'The Impossible Music' of Ričardas Kabelis

The composer Ričardas Kabelis (b. 1957) is probably one of the most sophisticated and enigmatic figures in Lithuanian music. For almost a decade he has been residing in Stuttgart, Germany, and making rare but regular appearances at European as well as Lithuanian contemporary music events. Since his stay in Akademie Schloss Solitude in 1993 he seems to delve thoroughly into the subtleties of microtonal music and puzzles of its rhythmic arrangement. Clearly off the mainstream of contemporary music, his oeuvre is often considered neither easily playable nor listenable. Nevertheless, in recent years, Kabelis has enjoyed a growing interest in his work. Many of his latest compositions have been premiered at different German venues and festivals.

Extremely reduced and ascetic, Kabelis' musical idiom provokes to speak of it in philosophical-poetical metaphors: '...the feeling of having reached a boundary behind which the physical sound-structure could metamorphose into an active spiritual substance, observing and comprehending itself...' (Rytis Mažulis)

While solving the self-imposed technological and spiritual problems, the composer sometimes cannot avoid using electronics. However, most of his music is composed for live performers, who work hard to reveal the coded secrets in this seemingly dehumanised sound mathematics. 'In times, when computer-based composers often refer to artificial intelligence, the twisted and dislocated sounds in the compositions of Ričardas Kabelis, testify to his artistic intelligence.' (Jean-Baptiste Joly)
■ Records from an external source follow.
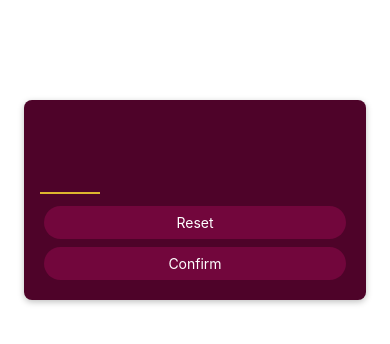
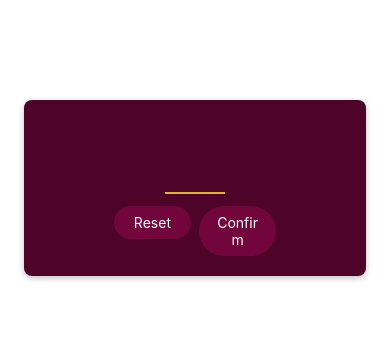
Before and after one commit to gbeto21/GuessMyNumber, a React Native app: screen / in a window 390 px wide. Shown: the top 344 px of the page. Built offline with nearby package versions, Linux system fonts and the light colour scheme.

Commit message:
Improving the Buttons

```diff
--- a/screens/StartGameScreen.js
+++ b/screens/StartGameScreen.js
@@ -11,8 +11,14 @@ function StartGameScreen() {
                 autoCapitalize="none"
                 autoCorrect={false}
             />
-            <PrimaryButton>Reset</PrimaryButton>
-            <PrimaryButton>Confirm</PrimaryButton>
+            <View style={styles.buttonsContainer}>
+                <View style={styles.buttonContainer}>
+                    <PrimaryButton>Reset</PrimaryButton>
+                </View>
+                <View style={styles.buttonContainer}>
+                    <PrimaryButton>Confirm</PrimaryButton>
+                </View>
+            </View>
         </View>
     )
 }
@@ -21,6 +27,8 @@ export default StartGameScreen
 
 const styles = StyleSheet.create({
     inputContainer: {
+        justifyContent: 'center',
+        alignItems: 'center',
         marginTop: 100,
         marginHorizontal: 24,
         padding: 16,
@@ -42,5 +50,11 @@ const styles = StyleSheet.create({
         marginVertical: 8,
         fontWeight: 'bold',
         textAlign: 'center'
+    },
+    buttonsContainer: {
+        flexDirection: 'row'
+    },
+    buttonContainer: {
+        flex: 1
     }
 })
```
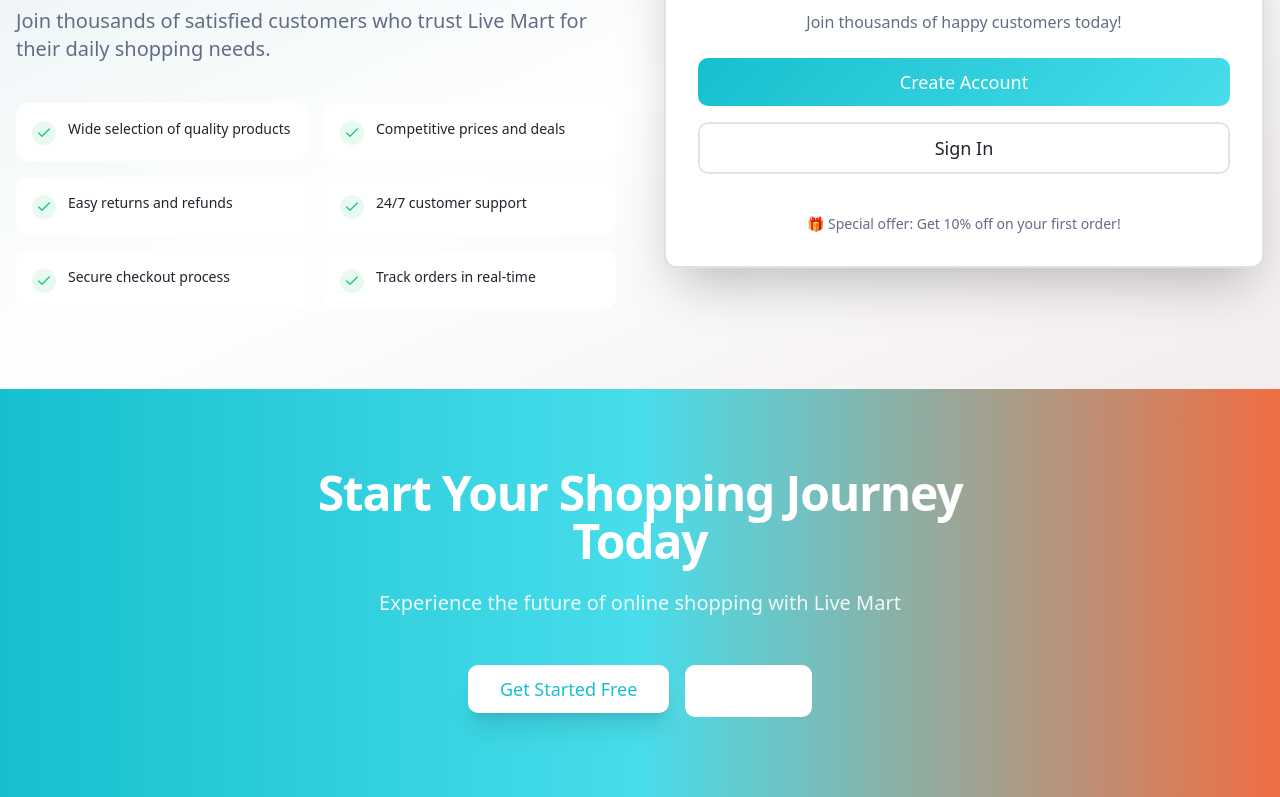
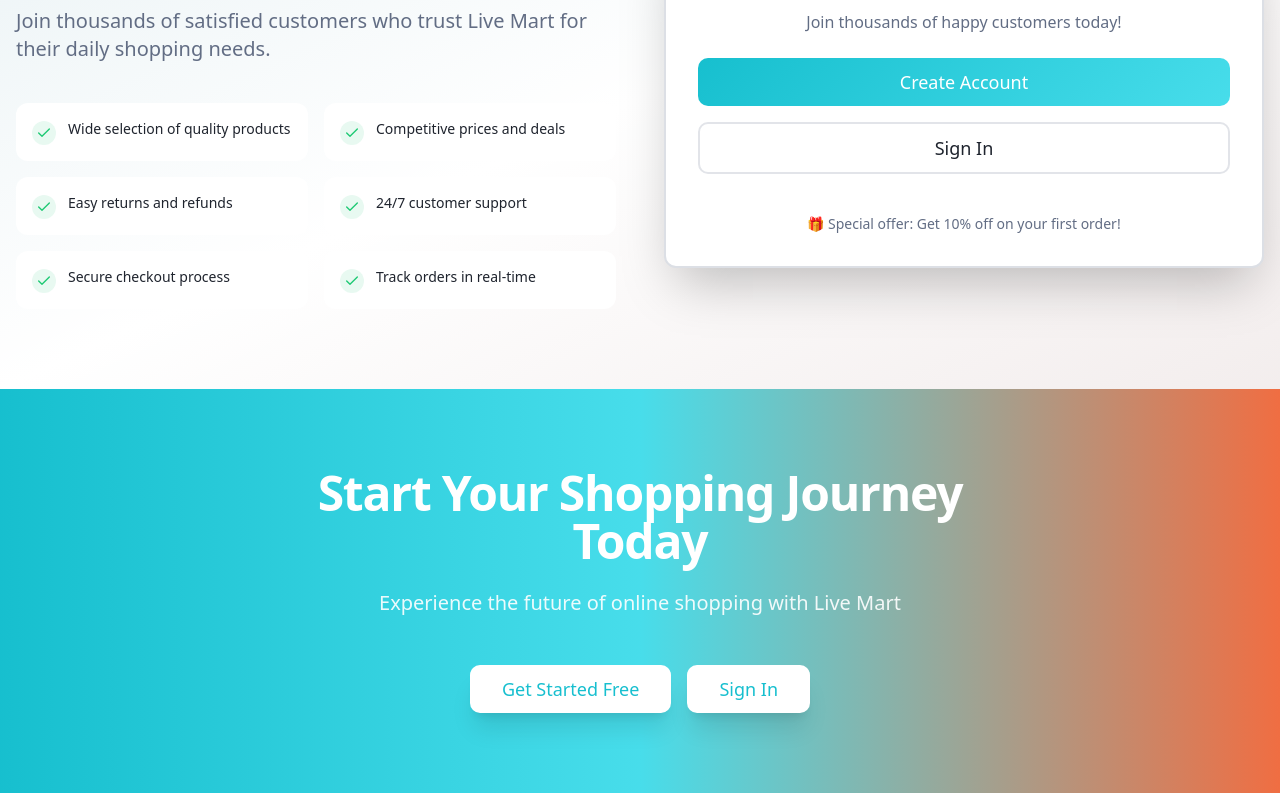
Before and after one commit to asrith-306/Live-Mart, a React (Vite) app: page / in a window 1280 px wide. Shown: the part 1869-2666 px from the top of the page. Built offline with nearby package versions, Linux system fonts and the light colour scheme.

Commit message:
merged with resolved

```diff
--- a/src/components/HomePage.tsx
+++ b/src/components/HomePage.tsx
@@ -347,10 +347,9 @@
                     Get Started Free
                   </Button>
                   <Button
-                    size="lg"
-                    variant="outline"
-                    onClick={() => navigate("/login")}
-                    className="border-2 border-white text-white hover:bg-white/10 text-lg px-8 py-6"
+                     size="lg"
+                      onClick={() => navigate("/login")}
+                      className="bg-white text-primary hover:bg-white/90 text-lg px-8 py-6 shadow-xl hover:shadow-2xl transition-all"
                   >
                     Sign In
                   </Button>
```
Quite a few Kabelis' works are based on the exposition of a certain single isolated musical parameter. In CCC for snare drum (1991), only rhythm is present (presumably the most primordial element of music). Zelle for violin, viola and piano (1992) is reduced to harmony changes: repetitions of the triads and their inversions, beating in uniform rhythmic values, twist us into a strange merry-go-round and vertigo-like acoustic adventures. In the composition Ex oriente lux for violin, viola, harpsichord and clavichord (1994), both rhythm and harmony are eliminated: we only hear the most subtle, hardly audible change of timbre and microintervals that plunges the concentrated audience into an endless space/time continuum.

As it is admitted by many reviewers, the extreme 'conceptualism' of this music 'made of nothing' seems to have a huge power of suggestion. After the premiere of Opus opus for flute, guitar and string quartet (1999), the host of the Baden-Baden Radio said that 'the field of tension in Ričardas Kabelis' composition consists of multifaceted confrontations of sound and silence. The constantly increasing intensiveness of the sound structures and tense silence create expressiveness in the composition as well as inner power and the sense of the depth of sound. These qualities are very rare in contemporary music. The dynamic interpretation has heightened the explosive power and tension of sound even more.'
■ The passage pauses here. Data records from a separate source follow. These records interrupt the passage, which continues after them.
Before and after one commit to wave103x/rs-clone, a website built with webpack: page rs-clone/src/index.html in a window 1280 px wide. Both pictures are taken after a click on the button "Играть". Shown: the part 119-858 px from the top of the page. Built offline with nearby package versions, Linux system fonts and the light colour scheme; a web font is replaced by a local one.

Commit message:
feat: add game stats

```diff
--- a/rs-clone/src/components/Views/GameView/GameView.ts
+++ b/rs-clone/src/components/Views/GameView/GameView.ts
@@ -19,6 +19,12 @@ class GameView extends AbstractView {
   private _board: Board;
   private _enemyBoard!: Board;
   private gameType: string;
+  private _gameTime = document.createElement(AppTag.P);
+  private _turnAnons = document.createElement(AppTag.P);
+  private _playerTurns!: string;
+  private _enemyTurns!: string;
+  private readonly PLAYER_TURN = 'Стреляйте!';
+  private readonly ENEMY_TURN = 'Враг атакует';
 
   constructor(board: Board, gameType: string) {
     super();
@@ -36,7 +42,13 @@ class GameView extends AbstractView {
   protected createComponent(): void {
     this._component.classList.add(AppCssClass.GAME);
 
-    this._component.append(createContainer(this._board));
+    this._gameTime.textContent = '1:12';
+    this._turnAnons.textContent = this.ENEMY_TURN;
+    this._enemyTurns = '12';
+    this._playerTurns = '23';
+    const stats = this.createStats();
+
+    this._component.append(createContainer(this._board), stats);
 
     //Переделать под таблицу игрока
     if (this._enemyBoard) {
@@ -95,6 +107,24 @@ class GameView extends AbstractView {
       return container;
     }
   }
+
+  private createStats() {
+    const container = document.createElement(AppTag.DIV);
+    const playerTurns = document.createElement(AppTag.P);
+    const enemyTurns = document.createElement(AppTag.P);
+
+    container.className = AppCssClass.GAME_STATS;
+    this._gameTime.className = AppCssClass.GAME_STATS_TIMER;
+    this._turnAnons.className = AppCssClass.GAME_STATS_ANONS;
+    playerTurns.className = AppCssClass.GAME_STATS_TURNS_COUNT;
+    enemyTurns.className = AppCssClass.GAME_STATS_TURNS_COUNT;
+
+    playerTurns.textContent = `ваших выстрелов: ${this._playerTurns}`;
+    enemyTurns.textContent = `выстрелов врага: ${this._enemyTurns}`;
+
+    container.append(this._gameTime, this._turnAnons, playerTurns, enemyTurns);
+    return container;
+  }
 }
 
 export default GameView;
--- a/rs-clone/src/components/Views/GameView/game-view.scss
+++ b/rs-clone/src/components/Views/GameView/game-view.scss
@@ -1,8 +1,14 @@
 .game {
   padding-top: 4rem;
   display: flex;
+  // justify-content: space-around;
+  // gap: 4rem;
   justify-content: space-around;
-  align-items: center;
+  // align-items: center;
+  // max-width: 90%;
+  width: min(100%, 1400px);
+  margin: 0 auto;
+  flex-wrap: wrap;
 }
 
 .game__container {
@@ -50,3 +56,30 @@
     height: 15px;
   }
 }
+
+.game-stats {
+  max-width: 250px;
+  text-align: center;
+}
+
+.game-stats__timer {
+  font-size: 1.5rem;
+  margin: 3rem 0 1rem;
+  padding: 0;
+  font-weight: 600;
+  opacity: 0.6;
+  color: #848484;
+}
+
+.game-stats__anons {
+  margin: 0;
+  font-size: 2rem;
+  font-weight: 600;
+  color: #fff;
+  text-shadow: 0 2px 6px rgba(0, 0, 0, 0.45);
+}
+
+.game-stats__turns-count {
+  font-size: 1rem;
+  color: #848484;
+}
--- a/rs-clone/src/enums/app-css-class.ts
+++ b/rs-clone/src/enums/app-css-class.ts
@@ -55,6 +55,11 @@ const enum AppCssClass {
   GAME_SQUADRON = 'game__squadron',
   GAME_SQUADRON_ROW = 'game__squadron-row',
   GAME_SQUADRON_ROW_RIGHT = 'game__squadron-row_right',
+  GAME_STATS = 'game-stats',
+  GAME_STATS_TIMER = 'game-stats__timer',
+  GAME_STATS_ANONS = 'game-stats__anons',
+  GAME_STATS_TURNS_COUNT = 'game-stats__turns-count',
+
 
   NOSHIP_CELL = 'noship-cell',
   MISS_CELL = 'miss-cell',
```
Like some mediaeval alchemist (inclined to absorb various new scientific and technological discoveries), Kabelis is able to 'dematerialise' much of the sound substance of a huge symphony orchestra so that it is perceived as a sign from the inaccessible heights of the pure spirit... 'The title of Ričardas Kabelis' composition originates from Sanskrit and means "substance of spirit". Kabelis has attempted to define it by arranging the orchestra in concentric circles and measuring time by the strokes of sixteenth chords, consisting of microtonal twelve-tone and five-tone spectra', thus Stuttgarter Zeitung received Kabelis' Mudra for large symphony orchestra (2001) premiered at the festival Neue Music 'Eclat' Stuttgart in February 2001.

On the other hand the composer is not such an inaccessible purist of ascetic seriousness. Starting with his Goldfärbig - the composition of instrumental theatre - created together with Rytis Mažulis in 1988 (regarded the weirdest ever performance of this type in Lithuanian music), he appeared as an author of bizzare and subtly absurd humour in music. This may also apply to Vierzig persische Pfirsiche for vocal ensemble or mixed choir (2000), perhaps the most often performed offspring in this line, premiered by the Expanded Voice Company at the festival Neue Music Stuttgart in October 2000. According to Leonberger Zeitschrift, 'this witty composition for choir was... a veritable rhetorical and acoustic firework of unusual art... Thirty-nine semantic variations of the same line "Vierzig persische Pfirsiche" are so comical that, for instance, the last "Pferzisch virsiche piersige" made the audience laugh. This small masterpiece demonstrates the humorist potential in the so-called new music.'

With each new opus Ričardas Kabelis seems to be pioneering still more distant expanses. What will be his further journeys through the territories of the 'impossible music'? At least we know their destinations: Kabelis is offered commissions to write music for string quartet and orchestra (the presumed performer - Odeon Quartet, the premiere - April 2002), for harps ensemble (Open Harps Ensemble, July 2002), and for vocal ensemble and orchestra (Expanded Voice Company, Autumn 2002).

© Linas Paulauskis & Veronika Janatjeva

Lithuanian Music Link No. 3